**EXERCISE REQUIREMENTS:**
Exclude the pictures, then restate every entry below exactly.

Structured diff data:
=== Begin Enclosure ===

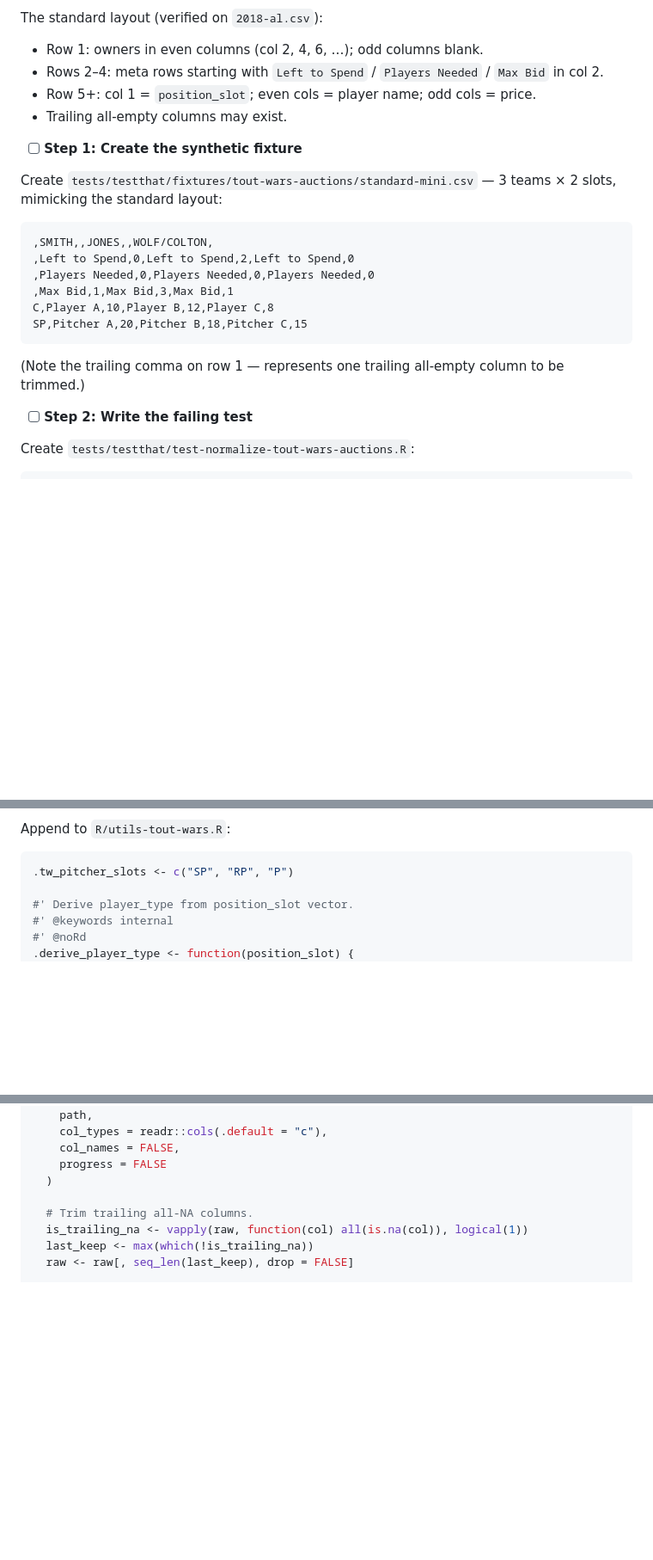
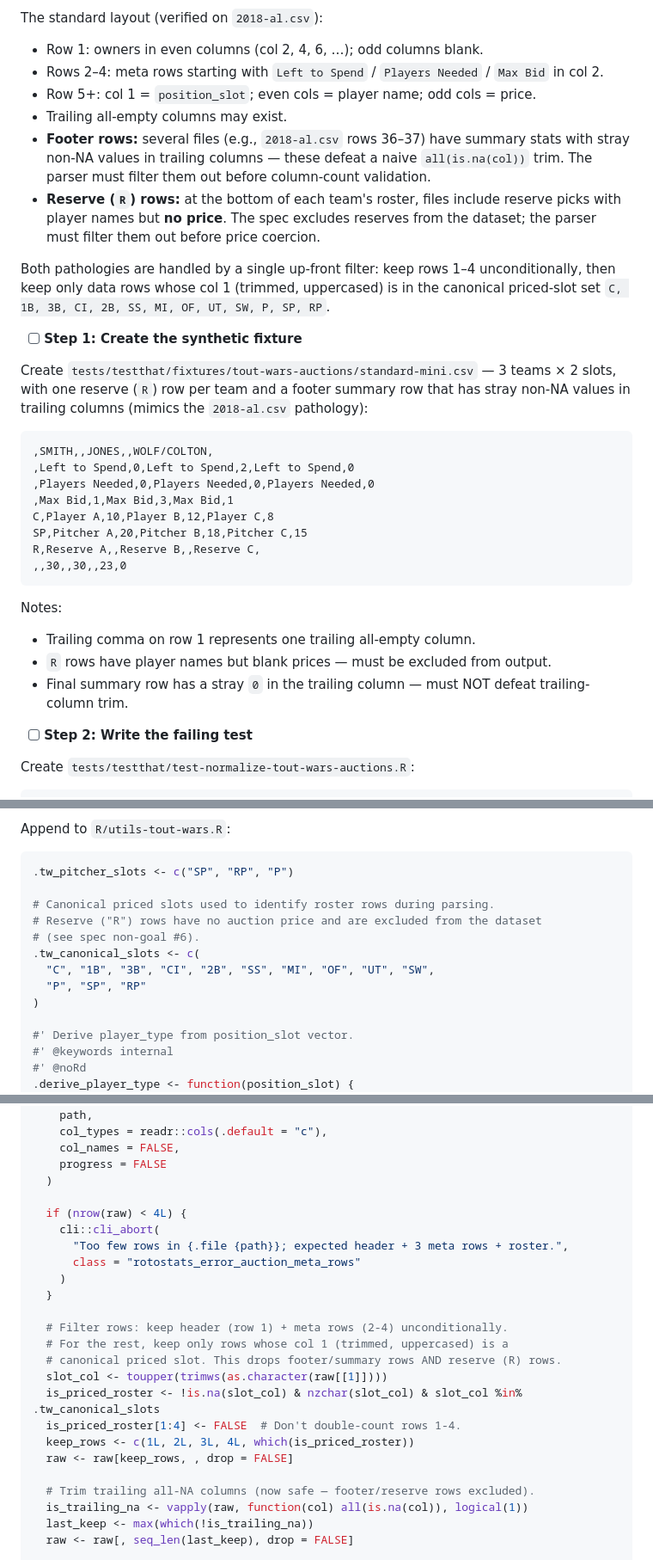
Before and after one commit to JDenn0514/rotostats, a Markdown page: plans/implementation/auction-csv-normalization-plan.md, 3 parts joined by grey strips. Shown at 86% size. Rendered like a GitHub page; blank space fills up the shorter version.

````diff
--- a/plans/implementation/auction-csv-normalization-plan.md
+++ b/plans/implementation/auction-csv-normalization-plan.md
@@ -162,10 +162,22 @@ The standard layout (verified on `2018-al.csv`):
 - Rows 2–4: meta rows starting with `Left to Spend` / `Players Needed` / `Max Bid` in col 2.
 - Row 5+: col 1 = `position_slot`; even cols = player name; odd cols = price.
 - Trailing all-empty columns may exist.
+- **Footer rows:** several files (e.g., `2018-al.csv` rows 36–37) have summary
+  stats with stray non-NA values in trailing columns — these defeat a naive
+  `all(is.na(col))` trim. The parser must filter them out before column-count
+  validation.
+- **Reserve (`R`) rows:** at the bottom of each team's roster, files include
+  reserve picks with player names but **no price**. The spec excludes reserves
+  from the dataset; the parser must filter them out before price coercion.
+
+Both pathologies are handled by a single up-front filter: keep rows 1–4
+unconditionally, then keep only data rows whose col 1 (trimmed, uppercased) is
+in the canonical priced-slot set
+`C, 1B, 3B, CI, 2B, SS, MI, OF, UT, SW, P, SP, RP`.
 
 - [ ] **Step 1: Create the synthetic fixture**
 
-Create `tests/testthat/fixtures/tout-wars-auctions/standard-mini.csv` — 3 teams × 2 slots, mimicking the standard layout:
+Create `tests/testthat/fixtures/tout-wars-auctions/standard-mini.csv` — 3 teams × 2 slots, with one reserve (`R`) row per team and a footer summary row that has stray non-NA values in trailing columns (mimics the `2018-al.csv` pathology):
 
 ```csv
 ,SMITH,,JONES,,WOLF/COLTON,
@@ -174,9 +186,14 @@ Create `tests/testthat/fixtures/tout-wars-auctions/standard-mini.csv` — 3 team
 ,Max Bid,1,Max Bid,3,Max Bid,1
 C,Player A,10,Player B,12,Player C,8
 SP,Pitcher A,20,Pitcher B,18,Pitcher C,15
-```
-
-(Note the trailing comma on row 1 — represents one trailing all-empty column to be trimmed.)
+R,Reserve A,,Reserve B,,Reserve C,
+,,30,,30,,23,0
+```
+
+Notes:
+- Trailing comma on row 1 represents one trailing all-empty column.
+- `R` rows have player names but blank prices — must be excluded from output.
+- Final summary row has a stray `0` in the trailing column — must NOT defeat trailing-column trim.
 
 - [ ] **Step 2: Write the failing test**
 
@@ -251,6 +279,14 @@ Append to `R/utils-tout-wars.R`:
 
 ```r
 .tw_pitcher_slots <- c("SP", "RP", "P")
+
+# Canonical priced slots used to identify roster rows during parsing.
+# Reserve ("R") rows have no auction price and are excluded from the dataset
+# (see spec non-goal #6).
+.tw_canonical_slots <- c(
+  "C", "1B", "3B", "CI", "2B", "SS", "MI", "OF", "UT", "SW",
+  "P", "SP", "RP"
+)
 
 #' Derive player_type from position_slot vector.
 #' @keywords internal
@@ -275,7 +311,23 @@ Append to `R/utils-tout-wars.R`:
     progress = FALSE
   )
 
-  # Trim trailing all-NA columns.
+  if (nrow(raw) < 4L) {
+    cli::cli_abort(
+      "Too few rows in {.file {path}}; expected header + 3 meta rows + roster.",
+      class = "rotostats_error_auction_meta_rows"
+    )
+  }
+
+  # Filter rows: keep header (row 1) + meta rows (2-4) unconditionally.
+  # For the rest, keep only rows whose col 1 (trimmed, uppercased) is a
+  # canonical priced slot. This drops footer/summary rows AND reserve (R) rows.
+  slot_col <- toupper(trimws(as.character(raw[[1]])))
+  is_priced_roster <- !is.na(slot_col) & nzchar(slot_col) & slot_col %in% .tw_canonical_slots
+  is_priced_roster[1:4] <- FALSE  # Don't double-count rows 1-4.
+  keep_rows <- c(1L, 2L, 3L, 4L, which(is_priced_roster))
+  raw <- raw[keep_rows, , drop = FALSE]
+
+  # Trim trailing all-NA columns (now safe — footer/reserve rows excluded).
   is_trailing_na <- vapply(raw, function(col) all(is.na(col)), logical(1))
   last_keep <- max(which(!is_trailing_na))
   raw <- raw[, seq_len(last_keep), drop = FALSE]
````
Also changed, not shown: other parts of plans/implementation/auction-csv-normalization-plan.md (+14 -3 lines), plans/specs/2026-04-27-auction-csv-normalization-design.md (+28 -14 lines).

=== End Enclosure ===

**ANSWER SECTION:**
Before and after one commit to JDenn0514/rotostats, a Markdown page: plans/implementation/auction-csv-normalization-plan.md, 3 parts joined by grey strips. Shown at 86% size. Rendered like a GitHub page; blank space fills up the shorter version.

````diff
--- a/plans/implementation/auction-csv-normalization-plan.md
+++ b/plans/implementation/auction-csv-normalization-plan.md
@@ -162,10 +162,22 @@ The standard layout (verified on `2018-al.csv`):
 - Rows 2–4: meta rows starting with `Left to Spend` / `Players Needed` / `Max Bid` in col 2.
 - Row 5+: col 1 = `position_slot`; even cols = player name; odd cols = price.
 - Trailing all-empty columns may exist.
+- **Footer rows:** several files (e.g., `2018-al.csv` rows 36–37) have summary
+  stats with stray non-NA values in trailing columns — these defeat a naive
+  `all(is.na(col))` trim. The parser must filter them out before column-count
+  validation.
+- **Reserve (`R`) rows:** at the bottom of each team's roster, files include
+  reserve picks with player names but **no price**. The spec excludes reserves
+  from the dataset; the parser must filter them out before price coercion.
+
+Both pathologies are handled by a single up-front filter: keep rows 1–4
+unconditionally, then keep only data rows whose col 1 (trimmed, uppercased) is
+in the canonical priced-slot set
+`C, 1B, 3B, CI, 2B, SS, MI, OF, UT, SW, P, SP, RP`.
 
 - [ ] **Step 1: Create the synthetic fixture**
 
-Create `tests/testthat/fixtures/tout-wars-auctions/standard-mini.csv` — 3 teams × 2 slots, mimicking the standard layout:
+Create `tests/testthat/fixtures/tout-wars-auctions/standard-mini.csv` — 3 teams × 2 slots, with one reserve (`R`) row per team and a footer summary row that has stray non-NA values in trailing columns (mimics the `2018-al.csv` pathology):
 
 ```csv
 ,SMITH,,JONES,,WOLF/COLTON,
@@ -174,9 +186,14 @@ Create `tests/testthat/fixtures/tout-wars-auctions/standard-mini.csv` — 3 team
 ,Max Bid,1,Max Bid,3,Max Bid,1
 C,Player A,10,Player B,12,Player C,8
 SP,Pitcher A,20,Pitcher B,18,Pitcher C,15
-```
-
-(Note the trailing comma on row 1 — represents one trailing all-empty column to be trimmed.)
+R,Reserve A,,Reserve B,,Reserve C,
+,,30,,30,,23,0
+```
+
+Notes:
+- Trailing comma on row 1 represents one trailing all-empty column.
+- `R` rows have player names but blank prices — must be excluded from output.
+- Final summary row has a stray `0` in the trailing column — must NOT defeat trailing-column trim.
 
 - [ ] **Step 2: Write the failing test**
 
@@ -251,6 +279,14 @@ Append to `R/utils-tout-wars.R`:
 
 ```r
 .tw_pitcher_slots <- c("SP", "RP", "P")
+
+# Canonical priced slots used to identify roster rows during parsing.
+# Reserve ("R") rows have no auction price and are excluded from the dataset
+# (see spec non-goal #6).
+.tw_canonical_slots <- c(
+  "C", "1B", "3B", "CI", "2B", "SS", "MI", "OF", "UT", "SW",
+  "P", "SP", "RP"
+)
 
 #' Derive player_type from position_slot vector.
 #' @keywords internal
@@ -275,7 +311,23 @@ Append to `R/utils-tout-wars.R`:
     progress = FALSE
   )
 
-  # Trim trailing all-NA columns.
+  if (nrow(raw) < 4L) {
+    cli::cli_abort(
+      "Too few rows in {.file {path}}; expected header + 3 meta rows + roster.",
+      class = "rotostats_error_auction_meta_rows"
+    )
+  }
+
+  # Filter rows: keep header (row 1) + meta rows (2-4) unconditionally.
+  # For the rest, keep only rows whose col 1 (trimmed, uppercased) is a
+  # canonical priced slot. This drops footer/summary rows AND reserve (R) rows.
+  slot_col <- toupper(trimws(as.character(raw[[1]])))
+  is_priced_roster <- !is.na(slot_col) & nzchar(slot_col) & slot_col %in% .tw_canonical_slots
+  is_priced_roster[1:4] <- FALSE  # Don't double-count rows 1-4.
+  keep_rows <- c(1L, 2L, 3L, 4L, which(is_priced_roster))
+  raw <- raw[keep_rows, , drop = FALSE]
+
+  # Trim trailing all-NA columns (now safe — footer/reserve rows excluded).
   is_trailing_na <- vapply(raw, function(col) all(is.na(col)), logical(1))
   last_keep <- max(which(!is_trailing_na))
   raw <- raw[, seq_len(last_keep), drop = FALSE]
````
Also changed, not shown: other parts of plans/implementation/auction-csv-normalization-plan.md (+14 -3 lines), plans/specs/2026-04-27-auction-csv-normalization-design.md (+28 -14 lines).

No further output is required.